# What the exercise asks
Nothing should change. Output the data exactly.

Itemized modification records:
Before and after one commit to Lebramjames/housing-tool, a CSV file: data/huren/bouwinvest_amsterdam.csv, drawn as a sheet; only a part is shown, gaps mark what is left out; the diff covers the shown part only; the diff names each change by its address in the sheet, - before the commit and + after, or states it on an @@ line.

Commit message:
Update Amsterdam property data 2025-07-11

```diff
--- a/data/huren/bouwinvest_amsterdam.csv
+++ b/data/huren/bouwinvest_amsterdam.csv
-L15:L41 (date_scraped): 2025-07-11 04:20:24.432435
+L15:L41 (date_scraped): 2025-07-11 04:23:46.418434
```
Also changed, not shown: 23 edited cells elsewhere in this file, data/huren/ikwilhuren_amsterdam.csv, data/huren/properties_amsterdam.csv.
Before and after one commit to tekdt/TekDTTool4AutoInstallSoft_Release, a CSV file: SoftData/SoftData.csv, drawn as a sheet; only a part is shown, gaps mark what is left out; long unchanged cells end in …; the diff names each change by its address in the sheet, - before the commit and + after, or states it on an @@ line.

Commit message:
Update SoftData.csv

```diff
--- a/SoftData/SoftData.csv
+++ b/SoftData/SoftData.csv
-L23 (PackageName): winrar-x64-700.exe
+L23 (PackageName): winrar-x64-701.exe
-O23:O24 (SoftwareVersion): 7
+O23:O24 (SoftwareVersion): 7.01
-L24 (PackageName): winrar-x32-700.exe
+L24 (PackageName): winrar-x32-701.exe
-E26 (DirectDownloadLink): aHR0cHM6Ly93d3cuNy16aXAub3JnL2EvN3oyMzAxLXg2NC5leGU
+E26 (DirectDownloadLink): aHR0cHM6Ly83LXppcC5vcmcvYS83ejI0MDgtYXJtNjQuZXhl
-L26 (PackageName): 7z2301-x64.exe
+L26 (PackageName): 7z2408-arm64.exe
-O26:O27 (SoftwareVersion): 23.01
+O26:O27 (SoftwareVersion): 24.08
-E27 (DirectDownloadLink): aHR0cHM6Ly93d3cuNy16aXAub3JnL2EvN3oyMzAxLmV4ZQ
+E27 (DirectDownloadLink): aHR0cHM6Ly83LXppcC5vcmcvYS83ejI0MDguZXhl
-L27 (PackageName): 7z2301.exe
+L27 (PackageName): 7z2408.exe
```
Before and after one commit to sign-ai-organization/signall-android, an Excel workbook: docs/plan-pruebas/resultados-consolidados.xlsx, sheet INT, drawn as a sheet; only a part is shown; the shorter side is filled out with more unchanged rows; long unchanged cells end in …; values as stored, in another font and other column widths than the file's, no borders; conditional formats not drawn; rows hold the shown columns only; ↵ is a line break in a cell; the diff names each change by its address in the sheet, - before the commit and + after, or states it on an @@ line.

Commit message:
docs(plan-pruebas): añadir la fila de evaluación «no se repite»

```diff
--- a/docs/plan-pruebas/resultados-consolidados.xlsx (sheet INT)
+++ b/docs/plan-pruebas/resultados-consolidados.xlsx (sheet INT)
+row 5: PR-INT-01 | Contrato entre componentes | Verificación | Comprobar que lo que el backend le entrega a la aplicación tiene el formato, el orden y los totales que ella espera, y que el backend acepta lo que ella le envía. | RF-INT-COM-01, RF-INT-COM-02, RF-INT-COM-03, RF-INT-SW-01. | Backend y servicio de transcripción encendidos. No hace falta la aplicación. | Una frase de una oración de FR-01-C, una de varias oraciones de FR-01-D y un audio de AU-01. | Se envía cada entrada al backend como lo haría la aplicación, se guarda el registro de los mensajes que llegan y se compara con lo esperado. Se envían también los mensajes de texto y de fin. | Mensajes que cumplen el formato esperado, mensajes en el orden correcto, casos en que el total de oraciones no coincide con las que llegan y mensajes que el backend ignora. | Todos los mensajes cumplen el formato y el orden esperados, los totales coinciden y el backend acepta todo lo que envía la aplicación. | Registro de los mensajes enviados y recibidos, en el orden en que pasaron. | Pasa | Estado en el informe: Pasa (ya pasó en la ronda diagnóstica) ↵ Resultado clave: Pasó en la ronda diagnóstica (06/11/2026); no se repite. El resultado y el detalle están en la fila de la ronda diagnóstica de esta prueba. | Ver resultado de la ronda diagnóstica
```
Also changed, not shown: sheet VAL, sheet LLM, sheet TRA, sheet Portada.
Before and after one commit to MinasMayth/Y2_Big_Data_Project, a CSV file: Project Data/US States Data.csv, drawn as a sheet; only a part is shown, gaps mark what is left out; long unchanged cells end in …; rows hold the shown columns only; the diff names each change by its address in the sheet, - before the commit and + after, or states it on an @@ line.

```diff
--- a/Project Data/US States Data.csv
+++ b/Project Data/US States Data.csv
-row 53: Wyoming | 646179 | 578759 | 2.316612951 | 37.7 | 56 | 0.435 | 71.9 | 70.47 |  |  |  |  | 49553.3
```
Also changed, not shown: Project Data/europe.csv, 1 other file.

# Task response
Before and after one commit to Lebramjames/housing-tool, a CSV file: data/huren/bouwinvest_amsterdam.csv, drawn as a sheet; only a part is shown, gaps mark what is left out; the diff covers the shown part only; the diff names each change by its address in the sheet, - before the commit and + after, or states it on an @@ line.

Commit message:
Update Amsterdam property data 2025-07-11

```diff
--- a/data/huren/bouwinvest_amsterdam.csv
+++ b/data/huren/bouwinvest_amsterdam.csv
-L15:L41 (date_scraped): 2025-07-11 04:20:24.432435
+L15:L41 (date_scraped): 2025-07-11 04:23:46.418434
```
Also changed, not shown: 23 edited cells elsewhere in this file, data/huren/ikwilhuren_amsterdam.csv, data/huren/properties_amsterdam.csv.
Before and after one commit to tekdt/TekDTTool4AutoInstallSoft_Release, a CSV file: SoftData/SoftData.csv, drawn as a sheet; only a part is shown, gaps mark what is left out; long unchanged cells end in …; the diff names each change by its address in the sheet, - before the commit and + after, or states it on an @@ line.

Commit message:
Update SoftData.csv

```diff
--- a/SoftData/SoftData.csv
+++ b/SoftData/SoftData.csv
-L23 (PackageName): winrar-x64-700.exe
+L23 (PackageName): winrar-x64-701.exe
-O23:O24 (SoftwareVersion): 7
+O23:O24 (SoftwareVersion): 7.01
-L24 (PackageName): winrar-x32-700.exe
+L24 (PackageName): winrar-x32-701.exe
-E26 (DirectDownloadLink): aHR0cHM6Ly93d3cuNy16aXAub3JnL2EvN3oyMzAxLXg2NC5leGU
+E26 (DirectDownloadLink): aHR0cHM6Ly83LXppcC5vcmcvYS83ejI0MDgtYXJtNjQuZXhl
-L26 (PackageName): 7z2301-x64.exe
+L26 (PackageName): 7z2408-arm64.exe
-O26:O27 (SoftwareVersion): 23.01
+O26:O27 (SoftwareVersion): 24.08
-E27 (DirectDownloadLink): aHR0cHM6Ly93d3cuNy16aXAub3JnL2EvN3oyMzAxLmV4ZQ
+E27 (DirectDownloadLink): aHR0cHM6Ly83LXppcC5vcmcvYS83ejI0MDguZXhl
-L27 (PackageName): 7z2301.exe
+L27 (PackageName): 7z2408.exe
```
Before and after one commit to sign-ai-organization/signall-android, an Excel workbook: docs/plan-pruebas/resultados-consolidados.xlsx, sheet INT, drawn as a sheet; only a part is shown; the shorter side is filled out with more unchanged rows; long unchanged cells end in …; values as stored, in another font and other column widths than the file's, no borders; conditional formats not drawn; rows hold the shown columns only; ↵ is a line break in a cell; the diff names each change by its address in the sheet, - before the commit and + after, or states it on an @@ line.

Commit message:
docs(plan-pruebas): añadir la fila de evaluación «no se repite»

```diff
--- a/docs/plan-pruebas/resultados-consolidados.xlsx (sheet INT)
+++ b/docs/plan-pruebas/resultados-consolidados.xlsx (sheet INT)
+row 5: PR-INT-01 | Contrato entre componentes | Verificación | Comprobar que lo que el backend le entrega a la aplicación tiene el formato, el orden y los totales que ella espera, y que el backend acepta lo que ella le envía. | RF-INT-COM-01, RF-INT-COM-02, RF-INT-COM-03, RF-INT-SW-01. | Backend y servicio de transcripción encendidos. No hace falta la aplicación. | Una frase de una oración de FR-01-C, una de varias oraciones de FR-01-D y un audio de AU-01. | Se envía cada entrada al backend como lo haría la aplicación, se guarda el registro de los mensajes que llegan y se compara con lo esperado. Se envían también los mensajes de texto y de fin. | Mensajes que cumplen el formato esperado, mensajes en el orden correcto, casos en que el total de oraciones no coincide con las que llegan y mensajes que el backend ignora. | Todos los mensajes cumplen el formato y el orden esperados, los totales coinciden y el backend acepta todo lo que envía la aplicación. | Registro de los mensajes enviados y recibidos, en el orden en que pasaron. | Pasa | Estado en el informe: Pasa (ya pasó en la ronda diagnóstica) ↵ Resultado clave: Pasó en la ronda diagnóstica (06/11/2026); no se repite. El resultado y el detalle están en la fila de la ronda diagnóstica de esta prueba. | Ver resultado de la ronda diagnóstica
```
Also changed, not shown: sheet VAL, sheet LLM, sheet TRA, sheet Portada.
Before and after one commit to MinasMayth/Y2_Big_Data_Project, a CSV file: Project Data/US States Data.csv, drawn as a sheet; only a part is shown, gaps mark what is left out; long unchanged cells end in …; rows hold the shown columns only; the diff names each change by its address in the sheet, - before the commit and + after, or states it on an @@ line.

```diff
--- a/Project Data/US States Data.csv
+++ b/Project Data/US States Data.csv
-row 53: Wyoming | 646179 | 578759 | 2.316612951 | 37.7 | 56 | 0.435 | 71.9 | 70.47 |  |  |  |  | 49553.3
```
Also changed, not shown: Project Data/europe.csv, 1 other file.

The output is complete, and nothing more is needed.